The book is a mixture of our story in hindsight and as written at the time, all interwoven with Ross’ writings both then and now. A plethora of views of the same events that are often traumatic, sometimes surreal and shot through with songs, videos, poems, pictures – and even comedy…
The parts of the story published here will be hyper-linked (“hyper” being peculiarly apt in some cases) to the multi-media elements.
When things really started to go pineapple shaped, I found it disconcerting to discover just how much comfort and reassurance I got simply from hearing about some of the experiences of others (“old hands”) at a support group. As when you read a line of poetry that expresses exactly what you’ve felt, but couldn’t put into words; just for a moment you feel that you’re not alone – there’s another one out there… I’ve had a similar reaction from other people when I’ve talked about our experiences in public. This, I hope, is more of that.

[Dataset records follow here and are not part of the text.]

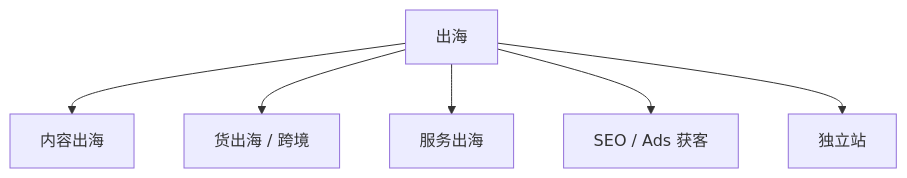
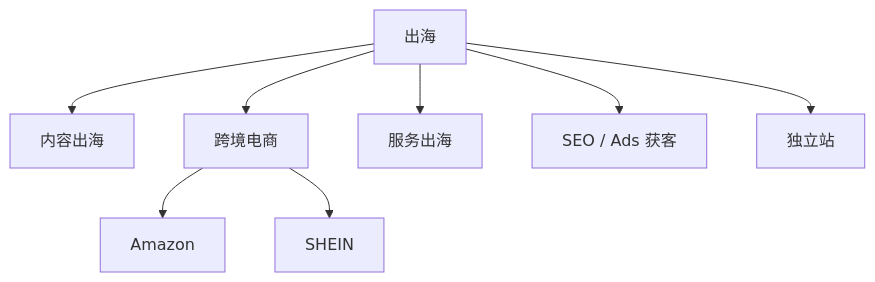
Before and after one commit to inkwen-dev/leiwen.pro: the diagram in playbook/站点/图/overseas.md, drawn with Mermaid. The commit also changed 16 other files, not shown here.

````diff
--- a/playbook/站点/图/overseas.md
+++ b/playbook/站点/图/overseas.md
@@ -5,14 +5,18 @@
 ```mermaid
 flowchart TB
   n1["出海"]
   n2["内容出海"]
   n1 --> n2
-  n3["货出海 / 跨境"]
+  n3["跨境电商"]
   n1 --> n3
+  n7["Amazon"]
+  n3 --> n7
+  n8["SHEIN"]
+  n3 --> n8
   n4["服务出海"]
   n1 --> n4
   n5["SEO / Ads 获客"]
   n1 --> n5
   n6["独立站"]
   n1 --> n6
 ```
````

I’ve learnt a few things about coping with psychosis – both well and really badly – and I’ve since been on a course and everything. The things are few, and they can be very difficult to put into practice. However, I wish I’d known then what I know now (it was all so different before everything changed…), some of which could be useful to others – or not. Ross’ insights, his ability to articulate what psychosis is like from the inside and the things he’s learned about relapse prevention are potentially even more relevant.
So: walk a while in our (nearly wrote “shoes”, but it was more like water wading in flip-flops that dragged your feet at every step) galoshes….
Hugging Barbed Wire – draft index of the book
1 Just a family
2 Thin end of the wedge: marijuana lottery; burning bright; university
3 Stupid cult – making money from madness: the bell (Eckhart) Tolles for Ross
4 Early intervention(!): not clucking enough; everyone but me is mad; bridge balustrade balancing
5 Disastrous dustbin diplomacy: attempted first sectioning; no-one expects…; a friend in need
6 Down and out in the USA: destitute in NY; arrested; lost; not visa waivering, but drowning…
7 *Full blown: break-downs; wall painting; energy vampires; killing his guitar; mission to Stansted
8 Forcibly detained: sectioned, captured; ignored; great escape; parkour roof jumping
9 AWOL: a month on the run; pedalling after policemen; railway riches; good Samaritans
10 Just a second: banging the drum; banging the dad; successful, but forcible sectioning
11 Binned: hospitalisation; NHS inflicts more pain; BBC radio interview; drugs; guilt
12 Going home: is there a life still there for me?
13 Let me be nothing: depression; suicidal thoughts; obsessive thoughts; long, long heart-to-hearts
14 A life less weird: recovery process, anti-stigma shows, conferences
15 If we had to do it all over again? What would we do different?
*Published on this site